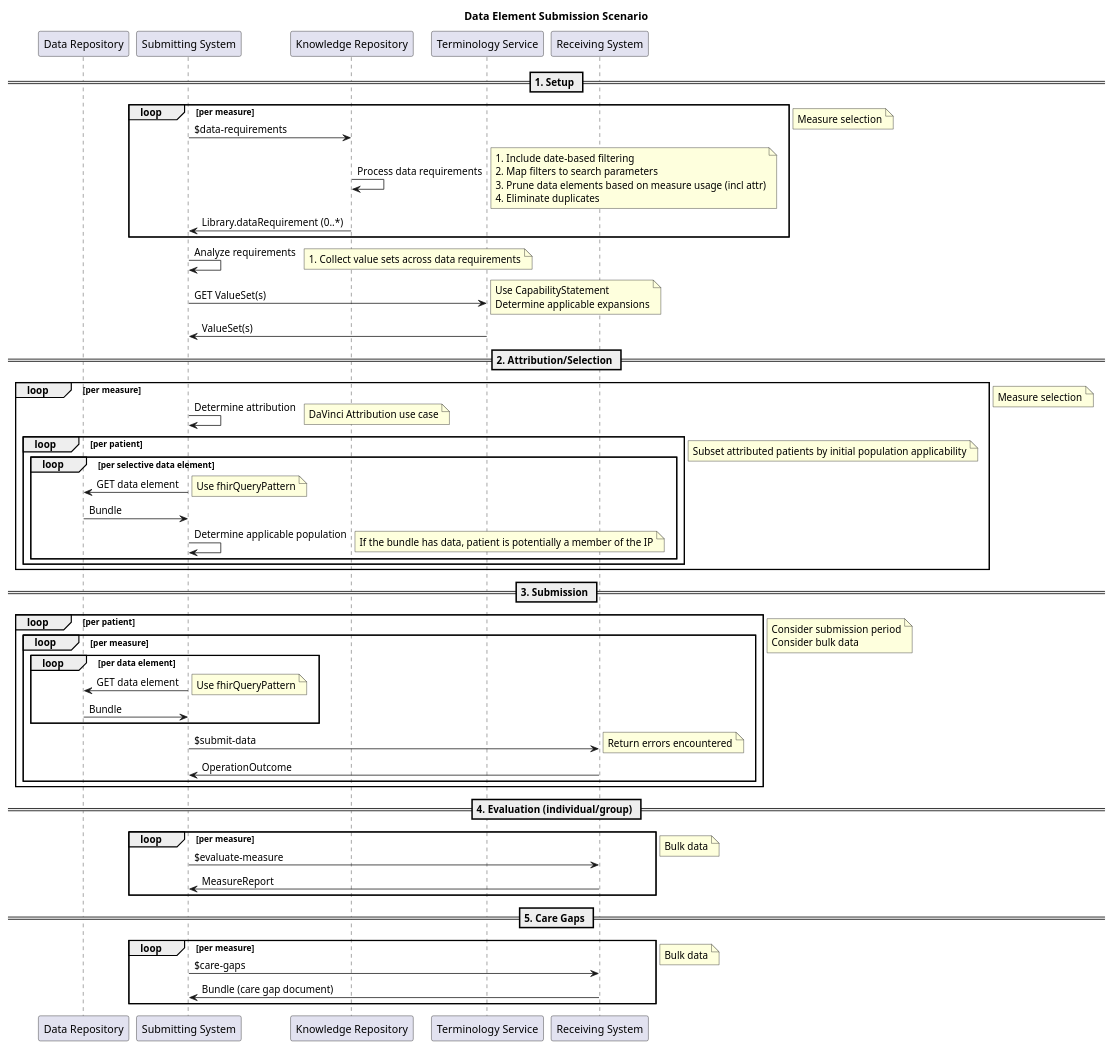
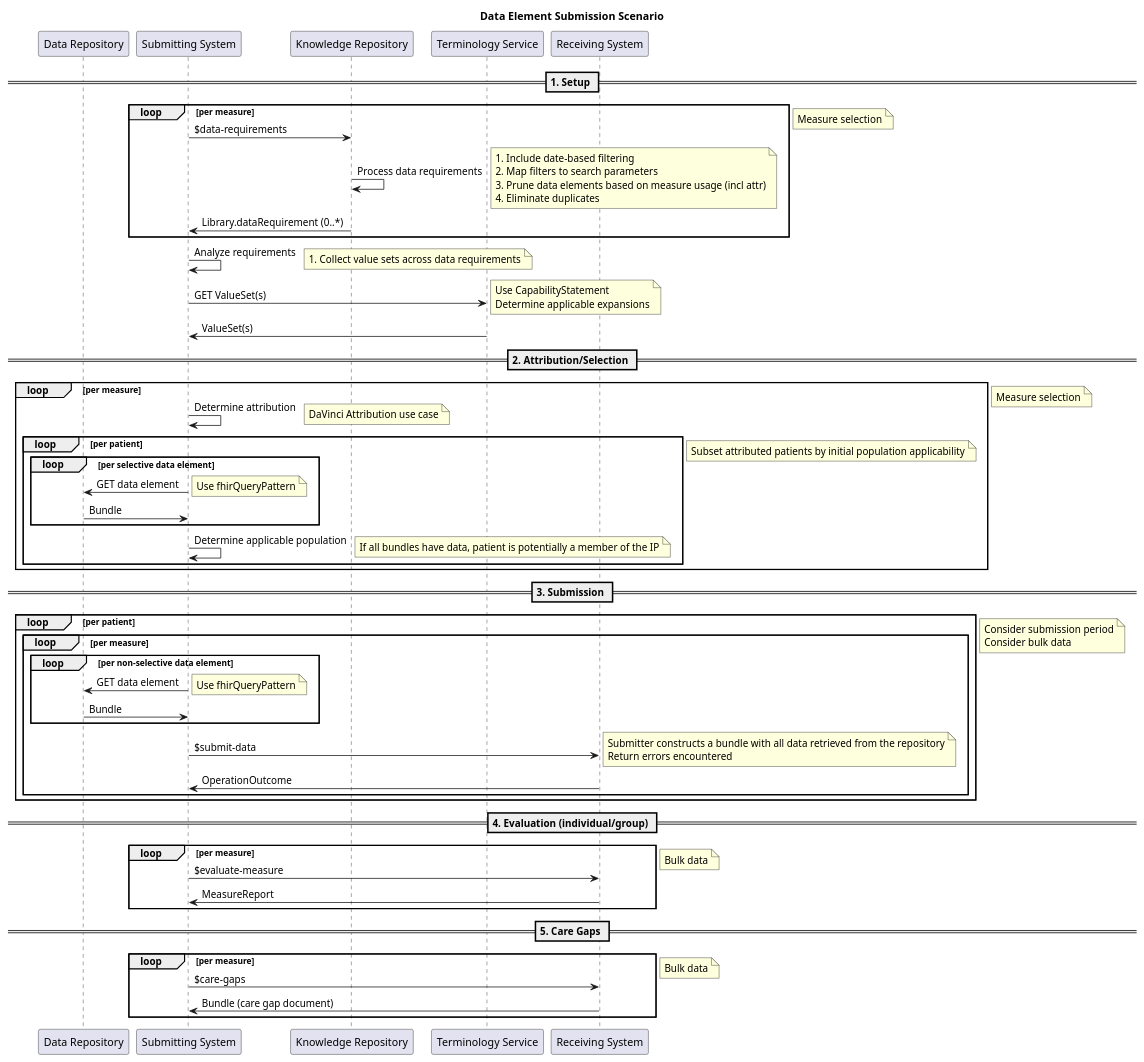
The diagram in archived/diagrams/data-element-submission.puml (HL7/cqf-measures), drawn with PlantUML before and after one commit. The commit also changed 1 other file, not shown here.

Commit message:
Minor changes to the Data Element Submission diagram

```diff
--- a/archived/diagrams/data-element-submission.puml
+++ b/archived/diagrams/data-element-submission.puml
@@ -1,68 +1,68 @@
 @startuml Data_Element_Submission_Scenario
 title Data Element Submission Scenario
 participant "Data Repository" as DR
 participant "Submitting System" as Submitter
 participant "Knowledge Repository" as KR
 participant "Terminology Service" as TS
 participant "Receiving System" as Receiver
 
 == 1. Setup ==
 loop per measure
     Submitter -> KR: $data-requirements
     KR -> KR: Process data requirements
     note right: 1. Include date-based filtering\n2. Map filters to search parameters\n3. Prune data elements based on measure usage (incl attr)\n4. Eliminate duplicates
     KR -> Submitter: Library.dataRequirement (0..*)
 end
 note right: Measure selection
 Submitter -> Submitter: Analyze requirements
 note right: 1. Collect value sets across data requirements
 Submitter -> TS: GET ValueSet(s)
 note right: Use CapabilityStatement\nDetermine applicable expansions
 TS -> Submitter: ValueSet(s)
 
 == 2. Attribution/Selection ==
 loop per measure
     Submitter -> Submitter: Determine attribution
     note right: DaVinci Attribution use case
     loop per patient
         loop per selective data element
             Submitter -> DR: GET data element
             note right: Use fhirQueryPattern
             DR -> Submitter: Bundle
-            Submitter -> Submitter: Determine applicable population
-            note right: If the bundle has data, patient is potentially a member of the IP
         end
+        Submitter -> Submitter: Determine applicable population
+        note right: If all bundles have data, patient is potentially a member of the IP
     end
     note right: Subset attributed patients by initial population applicability
 end
 note right: Measure selection
 
 == 3. Submission ==
 loop per patient
     loop per measure
-        loop per data element
+        loop per non-selective data element
             Submitter -> DR: GET data element
             note right: Use fhirQueryPattern
             DR -> Submitter: Bundle
         end
         Submitter -> Receiver: $submit-data
-        note right: Return errors encountered
+        note right: Submitter constructs a bundle with all data retrieved from the repository\nReturn errors encountered
         Receiver -> Submitter: OperationOutcome
     end
 end
 note right: Consider submission period\nConsider bulk data
 
 == 4. Evaluation (individual/group) ==
 loop per measure
     Submitter -> Receiver: $evaluate-measure
     Receiver -> Submitter: MeasureReport
 end
 note right: Bulk data
 
 == 5. Care Gaps ==
 loop per measure
     Submitter -> Receiver: $care-gaps
     Receiver -> Submitter: Bundle (care gap document)
 end
 note right: Bulk data
 @enduml
```
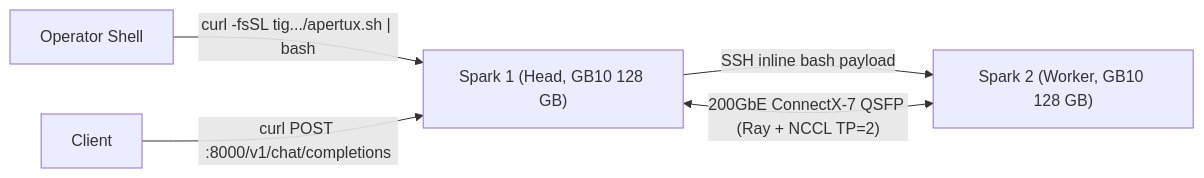
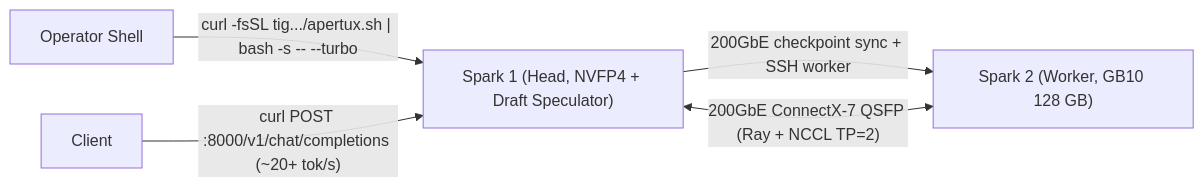
The diagram in README.md (rscircus/apertux), drawn with Mermaid before and after one commit. The commit also changed other lines of this file and 6 other files, not shown here.

````diff
--- a/README.md
+++ b/README.md
@@ -40,7 +40,7 @@
 ```mermaid
 flowchart LR
-    Operator["Operator Shell"] -->|"curl -fsSL tig.../apertux.sh | bash"| Spark1["Spark 1 (Head, GB10 128 GB)"]
-    Spark1 -->|"SSH inline bash payload"| Spark2["Spark 2 (Worker, GB10 128 GB)"]
+    Operator["Operator Shell"] -->|"curl -fsSL tig.../apertux.sh | bash -s -- --turbo"| Spark1["Spark 1 (Head, NVFP4 + Draft Speculator)"]
+    Spark1 -->|"200GbE checkpoint sync + SSH worker"| Spark2["Spark 2 (Worker, GB10 128 GB)"]
     Spark1 <-->|"200GbE ConnectX-7 QSFP (Ray + NCCL TP=2)"| Spark2
-    Client["Client"] -->|"curl POST :8000/v1/chat/completions"| Spark1
+    Client["Client"] -->|"curl POST :8000/v1/chat/completions (~20+ tok/s)"| Spark1
 ```
````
++++++++++++++++++++
Please return all lines above in which the string "Receiver" is found.

> [OUTPUT OF THE TASK]
 participant "Receiving System" as Receiver
         Submitter -> Receiver: $submit-data
         Receiver -> Submitter: OperationOutcome
     Submitter -> Receiver: $evaluate-measure
     Receiver -> Submitter: MeasureReport
     Submitter -> Receiver: $care-gaps
     Receiver -> Submitter: Bundle (care gap document)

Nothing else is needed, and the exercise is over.